### Directions for this task
Using the lines below, work out the count of those that hold "file". Give the number only.

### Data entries
★ ★ ★ ★

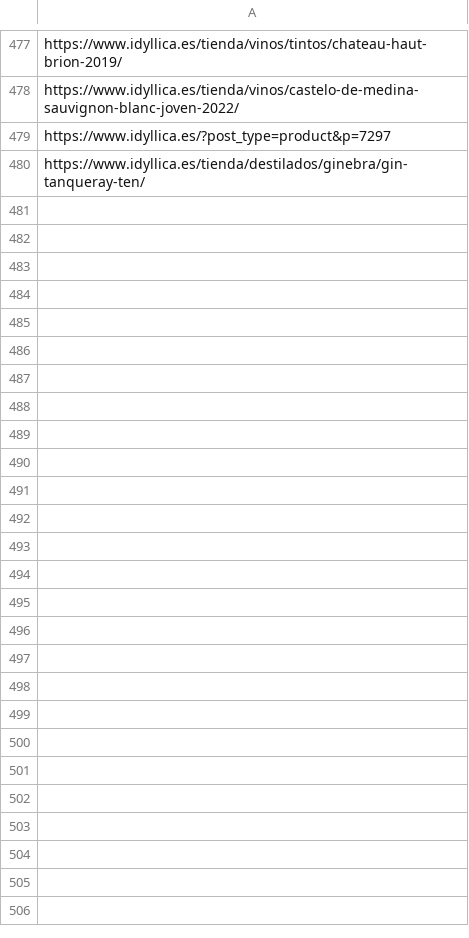
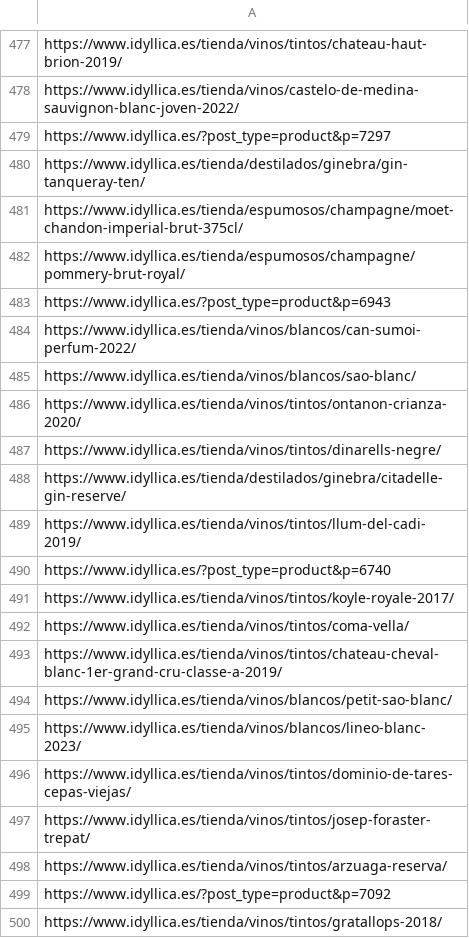
Before and after one commit to jcarrasquet/Seo_Idyllica, a CSV file: enviados_a_google.csv, drawn as a sheet; only a part is shown, gaps mark what is left out; the diff covers the shown part only.

```diff
--- a/enviados_a_google.csv
+++ b/enviados_a_google.csv
@@ -480 +480,21 @@ https://www.idyllica.es/?post_type=product&p=7297
 https://www.idyllica.es/tienda/destilados/ginebra/gin-tanqueray-ten/
+https://www.idyllica.es/tienda/espumosos/champagne/moet-chandon-imperial-brut-375cl/
+https://www.idyllica.es/tienda/espumosos/champagne/pommery-brut-royal/
+https://www.idyllica.es/?post_type=product&p=6943
+https://www.idyllica.es/tienda/vinos/blancos/can-sumoi-perfum-2022/
+https://www.idyllica.es/tienda/vinos/blancos/sao-blanc/
+https://www.idyllica.es/tienda/vinos/tintos/ontanon-crianza-2020/
+https://www.idyllica.es/tienda/vinos/tintos/dinarells-negre/
+https://www.idyllica.es/tienda/destilados/ginebra/citadelle-gin-reserve/
+https://www.idyllica.es/tienda/vinos/tintos/llum-del-cadi-2019/
+https://www.idyllica.es/?post_type=product&p=6740
+https://www.idyllica.es/tienda/vinos/tintos/koyle-royale-2017/
+https://www.idyllica.es/tienda/vinos/tintos/coma-vella/
+https://www.idyllica.es/tienda/vinos/tintos/chateau-cheval-blanc-1er-grand-cru-classe-a-2019/
+https://www.idyllica.es/tienda/vinos/blancos/petit-sao-blanc/
+https://www.idyllica.es/tienda/vinos/blancos/lineo-blanc-2023/
+https://www.idyllica.es/tienda/vinos/tintos/dominio-de-tares-cepas-viejas/
+https://www.idyllica.es/tienda/vinos/tintos/josep-foraster-trepat/
+https://www.idyllica.es/tienda/vinos/tintos/arzuaga-reserva/
+https://www.idyllica.es/?post_type=product&p=7092
+https://www.idyllica.es/tienda/vinos/tintos/gratallops-2018/
```
Also changed, not shown: 10 added rows elsewhere in this file, 1 other file.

★ ★ ★ ★

### Reply
2